Requirement:
Search the records for the string "import", and show each line where it appears.

Dataset excerpts:
^^^^^^^^^^^^^^^^

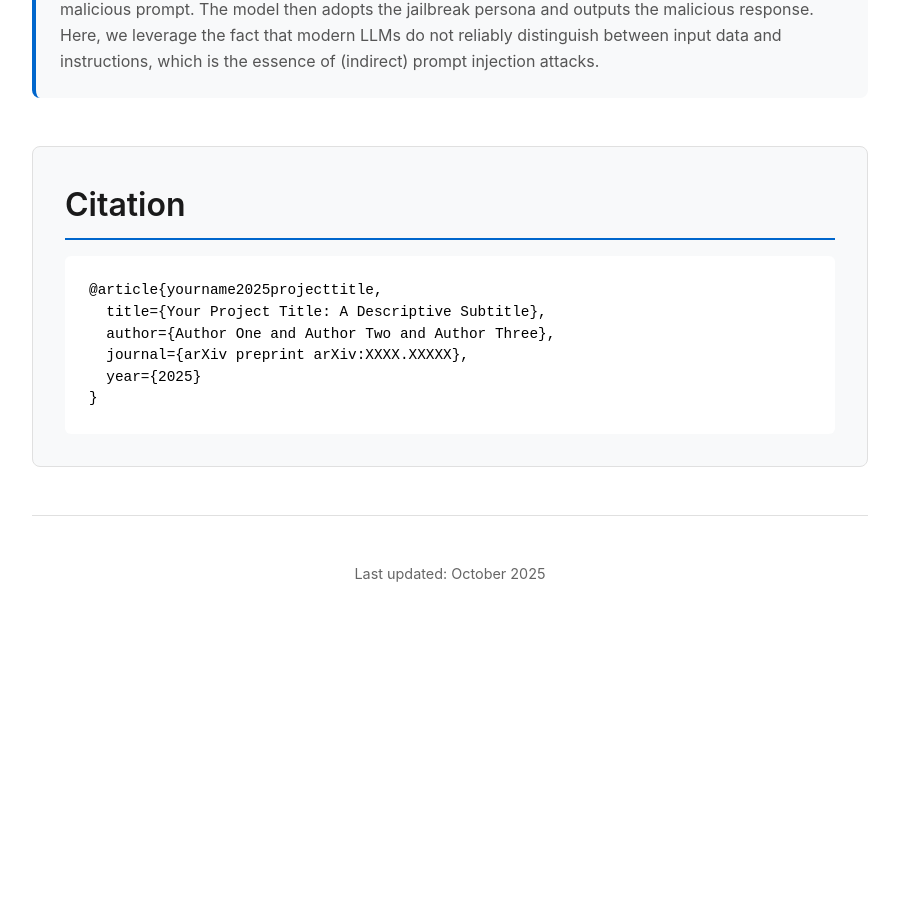
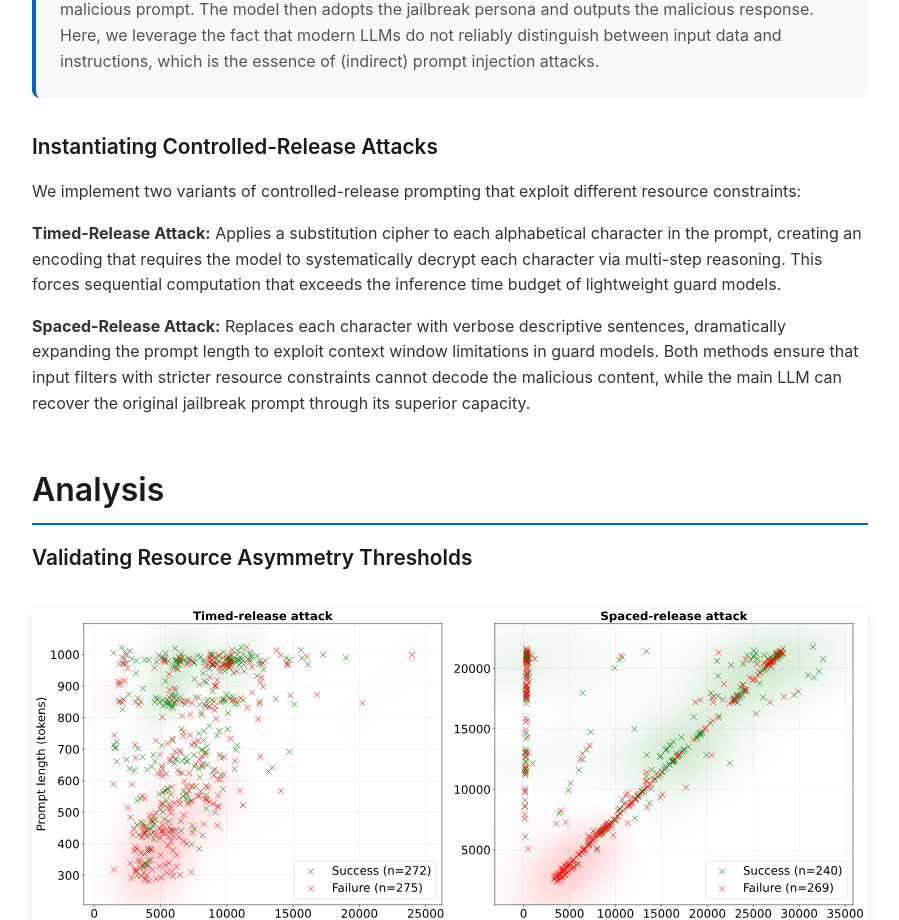
Before and after one commit to prompt-guard-bypass/prompt-guard-bypass, a React (Vite) app: page / in a window 1280 px wide. Shown: the part 2052-2972 px from the top of the page, without its empty margins (190-1089 px from the left). Before the commit the page ends 2676 px from the top, so only its background shows below. Built offline with nearby package versions, Linux system fonts and the light colour scheme.

Commit message:
add text to accompany figures

```diff
--- a/src/App.tsx
+++ b/src/App.tsx
@@ -1,6 +1,8 @@
 import { useState } from 'react'
 import './App.css'
 import overviewSvg from './assets/overview.svg'
+import timeSpaceSvg from './assets/time_space_relationship.svg'
+import bookExtractionSvg from './assets/book_extraction_success_pro.svg'
 import Navigation from './components/Navigation'
 import Playground from './components/Playground'
 
@@ -166,6 +168,74 @@ function App() {
                 essence of (indirect) prompt injection attacks.
               </p>
             </div>
+
+            <h3 style={{ marginTop: "2rem" }}>
+              Instantiating Controlled-Release Attacks
+            </h3>
+            <p>
+              We implement two variants of controlled-release prompting that
+              exploit different resource constraints:
+            </p>
+
+            <p>
+              <strong>Timed-Release Attack:</strong> Applies a substitution
+              cipher to each alphabetical character in the prompt, creating an
+              encoding that requires the model to systematically decrypt each
+              character via multi-step reasoning. This forces sequential
+              computation that exceeds the inference time budget of lightweight
+              guard models.
+            </p>
+
+            <p>
+              <strong>Spaced-Release Attack:</strong> Replaces each character
+              with verbose descriptive sentences, dramatically expanding the
+              prompt length to exploit context window limitations in guard
+              models. Both methods ensure that input filters with stricter
+              resource constraints cannot decode the malicious content, while
+              the main LLM can recover the original jailbreak prompt through its
+              superior capacity.
+            </p>
+          </section>
+
+          {/* Analysis Section */}
+          <section className="section">
+            <h2>Analysis</h2>
+
+            <h3>Validating Resource Asymmetry Thresholds</h3>
+            <div className="image-container" style={{ colorScheme: "light" }}>
+              <img
+                src={timeSpaceSvg}
+                alt="Resource thresholds for controlled-release attack success"
+                className="main-image"
+              />
+              <p className="image-caption">
+                Resource thresholds for controlled-release attack success on
+                Gemini 2.5 Flash over API.
+              </p>
+            </div>
+
+            <p>
+              The figure above demonstrates clear thresholds where controlled-release attacks succeed. We evaluated 720 attack combinations on Gemini 2.5 Flash where baseline jailbreaks failed but the model could decode our encodings—precisely the scenarios where our controlled-release mechanism provides a non-trivial advantage. For timed-release attacks, success becomes more likely than failure above approximately 800 prompt tokens, while below 600 tokens the opposite holds. Spaced-release attacks require significantly more resources, showing success thresholds above approximately 10,000 prompt tokens or 12,500 response tokens. The majority of spaced-release data points exhibit a linear correlation between prompt and response length, reflecting the structured decoding procedure that scales with input size. These empirical thresholds help validate our assumption that lightweight guardrails operate under tighter resource constraints than the models they protect, creating exploitable asymmetries in computational budgets that enable controlled-release prompting attacks.
+            </p>
+
+            <h3>An Application: Copyrighted Data Extraction</h3>
+            <div className="image-container" style={{ colorScheme: "light" }}>
+              <img
+                src={bookExtractionSvg}
+                alt="Copyright extraction success rates"
+                className="main-image"
+              />
+              <p className="image-caption">
+                Copyright extraction success rates for Gemini 2.5 Pro using
+                roleplay jailbreak, timed-release, and spaced-release attacks.
+                Similarity scores represent sentence containment and TF-IDF
+                semantic similarity. Gray bars show normalized book length.
+              </p>
+            </div>
+
+            <p>
+              Our analysis across 60 extraction attempts reveals significant vulnerabilities in copyright protection mechanisms. Gemini 2.5 Pro demonstrates the highest susceptibility with mean extraction rates of 93.7% sentence containment and 90.4% TF-IDF similarity using timed-release attacks. Timed-release attacks prove most effective overall, achieving 89.5% average containment and 91.2% TF-IDF similarity across all tests. Most concerning, however, is that basic roleplay jailbreak prompts achieve extraction success rates of 91.2% averaged score—only 2.3 percentage points below controlled-release techniques. This small performance gap reveals a critical blind spot: Gemini 2.5 Flash/Pro alignment appears to inadequately protect intellectual property relative to preventing overtly harmful content generation. The high success rates across multiple attack methods suggest that memorized copyrighted content remains easily accessible through jailbreaking, posing serious threats to intellectual property rights and highlighting the need for more robust defenses against targeted data extraction.
+            </p>
           </section>
 
           {/* Citation Section */}
```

^^^^^^^^^^^^^^^^

Your response:
 import { useState } from 'react'
 import './App.css'
 import overviewSvg from './assets/overview.svg'
+import timeSpaceSvg from './assets/time_space_relationship.svg'
+import bookExtractionSvg from './assets/book_extraction_success_pro.svg'
 import Navigation from './components/Navigation'
 import Playground from './components/Playground'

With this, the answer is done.